§ TASK:
Quote the records below in full, exactly as given, with the images taken out.

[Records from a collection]
=-=-=-=-=
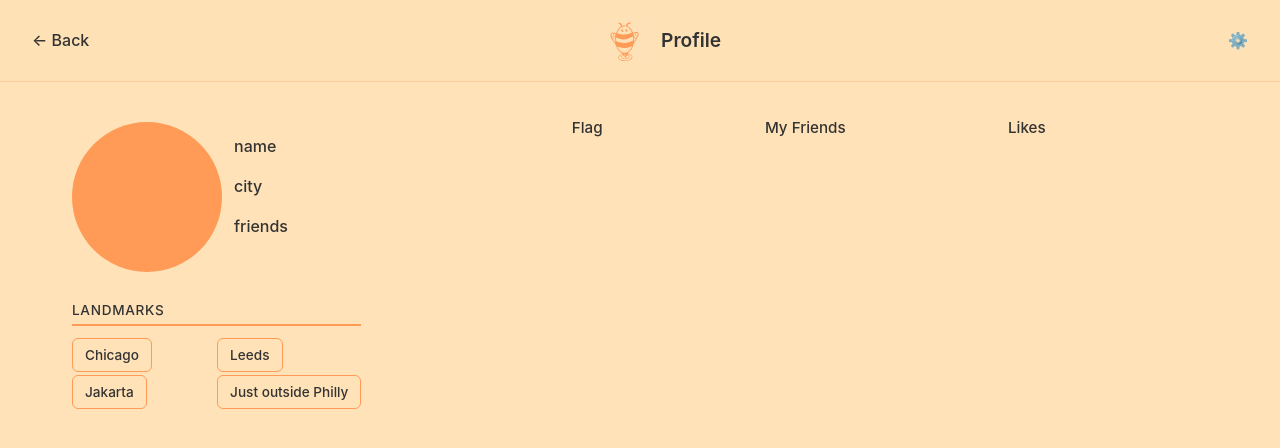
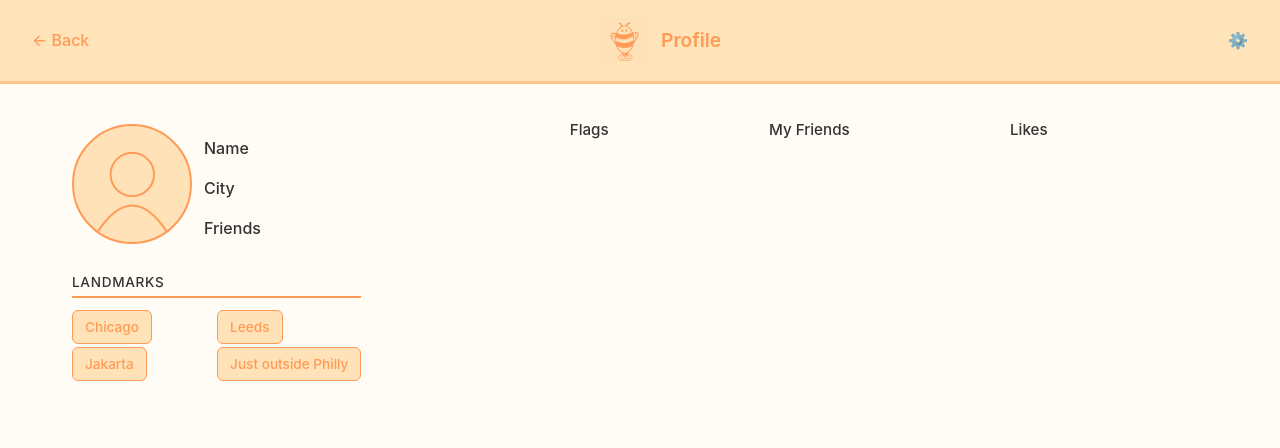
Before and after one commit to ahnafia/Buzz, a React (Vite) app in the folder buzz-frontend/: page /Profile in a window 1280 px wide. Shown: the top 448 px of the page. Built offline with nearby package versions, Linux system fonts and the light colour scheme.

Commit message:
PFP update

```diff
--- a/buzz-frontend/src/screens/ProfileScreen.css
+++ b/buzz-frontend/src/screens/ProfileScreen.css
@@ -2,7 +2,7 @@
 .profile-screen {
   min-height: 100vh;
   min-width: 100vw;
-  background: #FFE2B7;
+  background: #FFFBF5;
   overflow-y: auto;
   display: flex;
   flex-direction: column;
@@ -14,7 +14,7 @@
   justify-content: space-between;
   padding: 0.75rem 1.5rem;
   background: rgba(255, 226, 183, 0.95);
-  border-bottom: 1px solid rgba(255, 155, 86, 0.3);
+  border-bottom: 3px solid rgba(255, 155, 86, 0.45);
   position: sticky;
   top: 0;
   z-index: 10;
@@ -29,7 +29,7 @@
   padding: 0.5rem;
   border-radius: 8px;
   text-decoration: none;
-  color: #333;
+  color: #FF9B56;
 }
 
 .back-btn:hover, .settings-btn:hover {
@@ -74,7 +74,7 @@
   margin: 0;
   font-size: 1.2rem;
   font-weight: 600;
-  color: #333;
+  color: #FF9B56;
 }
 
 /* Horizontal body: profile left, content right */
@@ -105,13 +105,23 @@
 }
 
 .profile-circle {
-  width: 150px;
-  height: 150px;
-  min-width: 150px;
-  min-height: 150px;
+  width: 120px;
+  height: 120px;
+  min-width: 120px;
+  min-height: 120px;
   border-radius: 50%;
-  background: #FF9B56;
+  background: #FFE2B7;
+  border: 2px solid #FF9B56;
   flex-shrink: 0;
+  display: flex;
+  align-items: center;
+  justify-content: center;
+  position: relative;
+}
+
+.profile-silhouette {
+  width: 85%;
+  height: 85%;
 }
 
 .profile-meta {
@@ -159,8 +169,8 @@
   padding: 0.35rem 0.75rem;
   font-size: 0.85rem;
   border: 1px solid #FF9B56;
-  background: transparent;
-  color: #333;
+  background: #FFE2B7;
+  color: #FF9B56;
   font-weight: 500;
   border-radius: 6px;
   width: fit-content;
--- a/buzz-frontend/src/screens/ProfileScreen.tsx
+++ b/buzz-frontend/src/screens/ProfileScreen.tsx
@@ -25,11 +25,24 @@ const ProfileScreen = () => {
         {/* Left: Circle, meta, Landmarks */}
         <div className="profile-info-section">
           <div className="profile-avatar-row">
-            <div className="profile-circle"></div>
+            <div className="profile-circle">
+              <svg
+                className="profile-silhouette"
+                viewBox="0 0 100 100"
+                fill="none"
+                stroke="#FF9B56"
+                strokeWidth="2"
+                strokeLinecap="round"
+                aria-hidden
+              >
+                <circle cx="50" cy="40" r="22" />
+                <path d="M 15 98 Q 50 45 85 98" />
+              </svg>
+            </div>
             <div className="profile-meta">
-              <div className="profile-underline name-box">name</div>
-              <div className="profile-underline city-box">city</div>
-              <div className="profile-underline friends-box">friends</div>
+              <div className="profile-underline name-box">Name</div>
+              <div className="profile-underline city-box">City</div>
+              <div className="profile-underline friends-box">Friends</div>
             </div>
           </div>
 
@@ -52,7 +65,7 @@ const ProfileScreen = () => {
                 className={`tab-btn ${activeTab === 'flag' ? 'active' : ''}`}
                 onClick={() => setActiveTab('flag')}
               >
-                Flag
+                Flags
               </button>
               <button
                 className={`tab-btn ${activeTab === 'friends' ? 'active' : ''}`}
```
=-=-=-=-=
§ EXPECTED OUTPUT:
Before and after one commit to ahnafia/Buzz, a React (Vite) app in the folder buzz-frontend/: page /Profile in a window 1280 px wide. Shown: the top 448 px of the page. Built offline with nearby package versions, Linux system fonts and the light colour scheme.

Commit message:
PFP update

```diff
--- a/buzz-frontend/src/screens/ProfileScreen.css
+++ b/buzz-frontend/src/screens/ProfileScreen.css
@@ -2,7 +2,7 @@
 .profile-screen {
   min-height: 100vh;
   min-width: 100vw;
-  background: #FFE2B7;
+  background: #FFFBF5;
   overflow-y: auto;
   display: flex;
   flex-direction: column;
@@ -14,7 +14,7 @@
   justify-content: space-between;
   padding: 0.75rem 1.5rem;
   background: rgba(255, 226, 183, 0.95);
-  border-bottom: 1px solid rgba(255, 155, 86, 0.3);
+  border-bottom: 3px solid rgba(255, 155, 86, 0.45);
   position: sticky;
   top: 0;
   z-index: 10;
@@ -29,7 +29,7 @@
   padding: 0.5rem;
   border-radius: 8px;
   text-decoration: none;
-  color: #333;
+  color: #FF9B56;
 }
 
 .back-btn:hover, .settings-btn:hover {
@@ -74,7 +74,7 @@
   margin: 0;
   font-size: 1.2rem;
   font-weight: 600;
-  color: #333;
+  color: #FF9B56;
 }
 
 /* Horizontal body: profile left, content right */
@@ -105,13 +105,23 @@
 }
 
 .profile-circle {
-  width: 150px;
-  height: 150px;
-  min-width: 150px;
-  min-height: 150px;
+  width: 120px;
+  height: 120px;
+  min-width: 120px;
+  min-height: 120px;
   border-radius: 50%;
-  background: #FF9B56;
+  background: #FFE2B7;
+  border: 2px solid #FF9B56;
   flex-shrink: 0;
+  display: flex;
+  align-items: center;
+  justify-content: center;
+  position: relative;
+}
+
+.profile-silhouette {
+  width: 85%;
+  height: 85%;
 }
 
 .profile-meta {
@@ -159,8 +169,8 @@
   padding: 0.35rem 0.75rem;
   font-size: 0.85rem;
   border: 1px solid #FF9B56;
-  background: transparent;
-  color: #333;
+  background: #FFE2B7;
+  color: #FF9B56;
   font-weight: 500;
   border-radius: 6px;
   width: fit-content;
--- a/buzz-frontend/src/screens/ProfileScreen.tsx
+++ b/buzz-frontend/src/screens/ProfileScreen.tsx
@@ -25,11 +25,24 @@ const ProfileScreen = () => {
         {/* Left: Circle, meta, Landmarks */}
         <div className="profile-info-section">
           <div className="profile-avatar-row">
-            <div className="profile-circle"></div>
+            <div className="profile-circle">
+              <svg
+                className="profile-silhouette"
+                viewBox="0 0 100 100"
+                fill="none"
+                stroke="#FF9B56"
+                strokeWidth="2"
+                strokeLinecap="round"
+                aria-hidden
+              >
+                <circle cx="50" cy="40" r="22" />
+                <path d="M 15 98 Q 50 45 85 98" />
+              </svg>
+            </div>
             <div className="profile-meta">
-              <div className="profile-underline name-box">name</div>
-              <div className="profile-underline city-box">city</div>
-              <div className="profile-underline friends-box">friends</div>
+              <div className="profile-underline name-box">Name</div>
+              <div className="profile-underline city-box">City</div>
+              <div className="profile-underline friends-box">Friends</div>
             </div>
           </div>
 
@@ -52,7 +65,7 @@ const ProfileScreen = () => {
                 className={`tab-btn ${activeTab === 'flag' ? 'active' : ''}`}
                 onClick={() => setActiveTab('flag')}
               >
-                Flag
+                Flags
               </button>
               <button
                 className={`tab-btn ${activeTab === 'friends' ? 'active' : ''}`}
```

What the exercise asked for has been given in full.